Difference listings
_ _ _ _ _ _ _

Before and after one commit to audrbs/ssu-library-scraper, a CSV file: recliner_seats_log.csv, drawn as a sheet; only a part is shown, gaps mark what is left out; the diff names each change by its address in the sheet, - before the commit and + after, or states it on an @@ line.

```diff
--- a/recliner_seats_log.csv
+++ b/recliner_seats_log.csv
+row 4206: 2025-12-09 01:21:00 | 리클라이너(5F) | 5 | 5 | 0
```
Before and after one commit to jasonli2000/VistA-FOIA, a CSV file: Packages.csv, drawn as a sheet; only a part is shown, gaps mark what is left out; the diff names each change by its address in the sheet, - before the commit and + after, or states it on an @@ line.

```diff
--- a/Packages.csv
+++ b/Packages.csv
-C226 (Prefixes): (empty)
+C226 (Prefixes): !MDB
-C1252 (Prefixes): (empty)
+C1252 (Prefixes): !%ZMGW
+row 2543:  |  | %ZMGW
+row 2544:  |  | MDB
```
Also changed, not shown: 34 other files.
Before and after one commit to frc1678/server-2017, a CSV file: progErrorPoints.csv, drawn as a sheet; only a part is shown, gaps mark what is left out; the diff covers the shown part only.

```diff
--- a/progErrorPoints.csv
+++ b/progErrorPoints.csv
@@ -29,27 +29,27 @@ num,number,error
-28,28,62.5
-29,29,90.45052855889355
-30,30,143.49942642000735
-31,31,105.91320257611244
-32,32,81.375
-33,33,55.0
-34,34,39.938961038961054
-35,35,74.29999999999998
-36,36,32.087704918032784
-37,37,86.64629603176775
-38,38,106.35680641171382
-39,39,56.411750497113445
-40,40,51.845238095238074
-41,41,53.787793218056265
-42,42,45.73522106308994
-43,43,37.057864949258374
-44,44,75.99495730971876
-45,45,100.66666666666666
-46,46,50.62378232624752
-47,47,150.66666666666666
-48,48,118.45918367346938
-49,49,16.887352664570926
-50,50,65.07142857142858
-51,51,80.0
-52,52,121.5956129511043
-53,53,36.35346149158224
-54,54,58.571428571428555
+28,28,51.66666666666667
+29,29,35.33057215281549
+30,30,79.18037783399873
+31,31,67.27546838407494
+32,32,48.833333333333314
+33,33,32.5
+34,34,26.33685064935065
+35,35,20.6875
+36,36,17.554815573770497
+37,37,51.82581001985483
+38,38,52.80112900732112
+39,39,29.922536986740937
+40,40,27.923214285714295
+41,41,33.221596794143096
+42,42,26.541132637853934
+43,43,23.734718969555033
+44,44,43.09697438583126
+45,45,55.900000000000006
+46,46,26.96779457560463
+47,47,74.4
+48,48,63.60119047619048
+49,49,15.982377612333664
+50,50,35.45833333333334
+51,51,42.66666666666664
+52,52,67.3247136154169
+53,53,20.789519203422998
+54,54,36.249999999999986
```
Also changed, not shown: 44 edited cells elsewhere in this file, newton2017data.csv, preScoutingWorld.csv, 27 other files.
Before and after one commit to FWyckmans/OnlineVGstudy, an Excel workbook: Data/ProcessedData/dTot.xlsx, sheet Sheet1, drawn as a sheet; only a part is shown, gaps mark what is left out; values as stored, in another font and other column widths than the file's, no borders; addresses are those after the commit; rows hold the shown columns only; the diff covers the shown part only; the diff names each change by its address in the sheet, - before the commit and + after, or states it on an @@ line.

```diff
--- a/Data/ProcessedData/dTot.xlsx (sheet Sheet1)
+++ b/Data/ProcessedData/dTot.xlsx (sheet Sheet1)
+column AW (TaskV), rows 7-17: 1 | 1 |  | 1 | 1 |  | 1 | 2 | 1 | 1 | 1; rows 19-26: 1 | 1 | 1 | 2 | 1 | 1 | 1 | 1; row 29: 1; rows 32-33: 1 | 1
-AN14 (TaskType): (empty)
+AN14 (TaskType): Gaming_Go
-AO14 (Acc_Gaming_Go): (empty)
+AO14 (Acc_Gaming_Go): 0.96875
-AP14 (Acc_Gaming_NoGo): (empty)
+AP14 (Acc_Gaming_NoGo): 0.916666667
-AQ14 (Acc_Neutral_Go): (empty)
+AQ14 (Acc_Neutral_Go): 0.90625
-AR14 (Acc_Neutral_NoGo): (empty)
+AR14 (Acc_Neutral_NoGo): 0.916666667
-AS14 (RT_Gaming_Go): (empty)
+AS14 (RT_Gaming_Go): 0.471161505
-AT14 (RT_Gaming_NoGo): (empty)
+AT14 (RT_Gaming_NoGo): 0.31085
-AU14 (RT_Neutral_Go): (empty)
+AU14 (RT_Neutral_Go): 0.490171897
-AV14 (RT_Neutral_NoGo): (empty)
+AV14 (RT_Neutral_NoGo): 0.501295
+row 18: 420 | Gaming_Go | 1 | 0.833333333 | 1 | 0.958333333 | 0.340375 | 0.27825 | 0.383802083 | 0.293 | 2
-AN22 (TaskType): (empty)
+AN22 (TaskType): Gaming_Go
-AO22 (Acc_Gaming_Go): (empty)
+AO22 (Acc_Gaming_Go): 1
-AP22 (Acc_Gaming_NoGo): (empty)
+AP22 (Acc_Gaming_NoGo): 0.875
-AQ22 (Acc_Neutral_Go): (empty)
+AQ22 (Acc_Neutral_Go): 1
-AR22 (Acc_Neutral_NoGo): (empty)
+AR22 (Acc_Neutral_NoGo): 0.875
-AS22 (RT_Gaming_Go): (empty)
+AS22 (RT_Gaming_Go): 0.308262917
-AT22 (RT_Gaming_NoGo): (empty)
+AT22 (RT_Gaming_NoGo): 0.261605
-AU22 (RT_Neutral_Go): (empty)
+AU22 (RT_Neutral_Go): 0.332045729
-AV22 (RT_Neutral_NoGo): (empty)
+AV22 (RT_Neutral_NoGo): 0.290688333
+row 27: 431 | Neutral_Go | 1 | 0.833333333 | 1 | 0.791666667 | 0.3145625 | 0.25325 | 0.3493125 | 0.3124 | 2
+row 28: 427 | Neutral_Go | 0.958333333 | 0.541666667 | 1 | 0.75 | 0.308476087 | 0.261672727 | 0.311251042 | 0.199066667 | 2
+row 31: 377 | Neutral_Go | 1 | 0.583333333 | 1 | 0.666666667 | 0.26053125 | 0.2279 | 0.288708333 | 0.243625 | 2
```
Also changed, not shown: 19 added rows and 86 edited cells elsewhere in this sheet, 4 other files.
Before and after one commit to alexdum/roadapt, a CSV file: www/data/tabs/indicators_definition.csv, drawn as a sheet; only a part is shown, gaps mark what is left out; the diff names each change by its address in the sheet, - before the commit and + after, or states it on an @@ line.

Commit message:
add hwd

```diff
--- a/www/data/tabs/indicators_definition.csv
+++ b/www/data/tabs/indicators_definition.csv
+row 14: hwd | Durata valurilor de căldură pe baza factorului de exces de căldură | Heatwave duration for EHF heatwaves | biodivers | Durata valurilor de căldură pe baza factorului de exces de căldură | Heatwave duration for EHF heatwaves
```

_ _ _ _ _ _ _

* **Work request**:
Please copy each line above exactly as written.

* **Answer to the problem**:
Before and after one commit to audrbs/ssu-library-scraper, a CSV file: recliner_seats_log.csv, drawn as a sheet; only a part is shown, gaps mark what is left out; the diff names each change by its address in the sheet, - before the commit and + after, or states it on an @@ line.

```diff
--- a/recliner_seats_log.csv
+++ b/recliner_seats_log.csv
+row 4206: 2025-12-09 01:21:00 | 리클라이너(5F) | 5 | 5 | 0
```
Before and after one commit to jasonli2000/VistA-FOIA, a CSV file: Packages.csv, drawn as a sheet; only a part is shown, gaps mark what is left out; the diff names each change by its address in the sheet, - before the commit and + after, or states it on an @@ line.

```diff
--- a/Packages.csv
+++ b/Packages.csv
-C226 (Prefixes): (empty)
+C226 (Prefixes): !MDB
-C1252 (Prefixes): (empty)
+C1252 (Prefixes): !%ZMGW
+row 2543:  |  | %ZMGW
+row 2544:  |  | MDB
```
Also changed, not shown: 34 other files.
Before and after one commit to frc1678/server-2017, a CSV file: progErrorPoints.csv, drawn as a sheet; only a part is shown, gaps mark what is left out; the diff covers the shown part only.

```diff
--- a/progErrorPoints.csv
+++ b/progErrorPoints.csv
@@ -29,27 +29,27 @@ num,number,error
-28,28,62.5
-29,29,90.45052855889355
-30,30,143.49942642000735
-31,31,105.91320257611244
-32,32,81.375
-33,33,55.0
-34,34,39.938961038961054
-35,35,74.29999999999998
-36,36,32.087704918032784
-37,37,86.64629603176775
-38,38,106.35680641171382
-39,39,56.411750497113445
-40,40,51.845238095238074
-41,41,53.787793218056265
-42,42,45.73522106308994
-43,43,37.057864949258374
-44,44,75.99495730971876
-45,45,100.66666666666666
-46,46,50.62378232624752
-47,47,150.66666666666666
-48,48,118.45918367346938
-49,49,16.887352664570926
-50,50,65.07142857142858
-51,51,80.0
-52,52,121.5956129511043
-53,53,36.35346149158224
-54,54,58.571428571428555
+28,28,51.66666666666667
+29,29,35.33057215281549
+30,30,79.18037783399873
+31,31,67.27546838407494
+32,32,48.833333333333314
+33,33,32.5
+34,34,26.33685064935065
+35,35,20.6875
+36,36,17.554815573770497
+37,37,51.82581001985483
+38,38,52.80112900732112
+39,39,29.922536986740937
+40,40,27.923214285714295
+41,41,33.221596794143096
+42,42,26.541132637853934
+43,43,23.734718969555033
+44,44,43.09697438583126
+45,45,55.900000000000006
+46,46,26.96779457560463
+47,47,74.4
+48,48,63.60119047619048
+49,49,15.982377612333664
+50,50,35.45833333333334
+51,51,42.66666666666664
+52,52,67.3247136154169
+53,53,20.789519203422998
+54,54,36.249999999999986
```
Also changed, not shown: 44 edited cells elsewhere in this file, newton2017data.csv, preScoutingWorld.csv, 27 other files.
Before and after one commit to FWyckmans/OnlineVGstudy, an Excel workbook: Data/ProcessedData/dTot.xlsx, sheet Sheet1, drawn as a sheet; only a part is shown, gaps mark what is left out; values as stored, in another font and other column widths than the file's, no borders; addresses are those after the commit; rows hold the shown columns only; the diff covers the shown part only; the diff names each change by its address in the sheet, - before the commit and + after, or states it on an @@ line.

```diff
--- a/Data/ProcessedData/dTot.xlsx (sheet Sheet1)
+++ b/Data/ProcessedData/dTot.xlsx (sheet Sheet1)
+column AW (TaskV), rows 7-17: 1 | 1 |  | 1 | 1 |  | 1 | 2 | 1 | 1 | 1; rows 19-26: 1 | 1 | 1 | 2 | 1 | 1 | 1 | 1; row 29: 1; rows 32-33: 1 | 1
-AN14 (TaskType): (empty)
+AN14 (TaskType): Gaming_Go
-AO14 (Acc_Gaming_Go): (empty)
+AO14 (Acc_Gaming_Go): 0.96875
-AP14 (Acc_Gaming_NoGo): (empty)
+AP14 (Acc_Gaming_NoGo): 0.916666667
-AQ14 (Acc_Neutral_Go): (empty)
+AQ14 (Acc_Neutral_Go): 0.90625
-AR14 (Acc_Neutral_NoGo): (empty)
+AR14 (Acc_Neutral_NoGo): 0.916666667
-AS14 (RT_Gaming_Go): (empty)
+AS14 (RT_Gaming_Go): 0.471161505
-AT14 (RT_Gaming_NoGo): (empty)
+AT14 (RT_Gaming_NoGo): 0.31085
-AU14 (RT_Neutral_Go): (empty)
+AU14 (RT_Neutral_Go): 0.490171897
-AV14 (RT_Neutral_NoGo): (empty)
+AV14 (RT_Neutral_NoGo): 0.501295
+row 18: 420 | Gaming_Go | 1 | 0.833333333 | 1 | 0.958333333 | 0.340375 | 0.27825 | 0.383802083 | 0.293 | 2
-AN22 (TaskType): (empty)
+AN22 (TaskType): Gaming_Go
-AO22 (Acc_Gaming_Go): (empty)
+AO22 (Acc_Gaming_Go): 1
-AP22 (Acc_Gaming_NoGo): (empty)
+AP22 (Acc_Gaming_NoGo): 0.875
-AQ22 (Acc_Neutral_Go): (empty)
+AQ22 (Acc_Neutral_Go): 1
-AR22 (Acc_Neutral_NoGo): (empty)
+AR22 (Acc_Neutral_NoGo): 0.875
-AS22 (RT_Gaming_Go): (empty)
+AS22 (RT_Gaming_Go): 0.308262917
-AT22 (RT_Gaming_NoGo): (empty)
+AT22 (RT_Gaming_NoGo): 0.261605
-AU22 (RT_Neutral_Go): (empty)
+AU22 (RT_Neutral_Go): 0.332045729
-AV22 (RT_Neutral_NoGo): (empty)
+AV22 (RT_Neutral_NoGo): 0.290688333
+row 27: 431 | Neutral_Go | 1 | 0.833333333 | 1 | 0.791666667 | 0.3145625 | 0.25325 | 0.3493125 | 0.3124 | 2
+row 28: 427 | Neutral_Go | 0.958333333 | 0.541666667 | 1 | 0.75 | 0.308476087 | 0.261672727 | 0.311251042 | 0.199066667 | 2
+row 31: 377 | Neutral_Go | 1 | 0.583333333 | 1 | 0.666666667 | 0.26053125 | 0.2279 | 0.288708333 | 0.243625 | 2
```
Also changed, not shown: 19 added rows and 86 edited cells elsewhere in this sheet, 4 other files.
Before and after one commit to alexdum/roadapt, a CSV file: www/data/tabs/indicators_definition.csv, drawn as a sheet; only a part is shown, gaps mark what is left out; the diff names each change by its address in the sheet, - before the commit and + after, or states it on an @@ line.

Commit message:
add hwd

```diff
--- a/www/data/tabs/indicators_definition.csv
+++ b/www/data/tabs/indicators_definition.csv
+row 14: hwd | Durata valurilor de căldură pe baza factorului de exces de căldură | Heatwave duration for EHF heatwaves | biodivers | Durata valurilor de căldură pe baza factorului de exces de căldură | Heatwave duration for EHF heatwaves
```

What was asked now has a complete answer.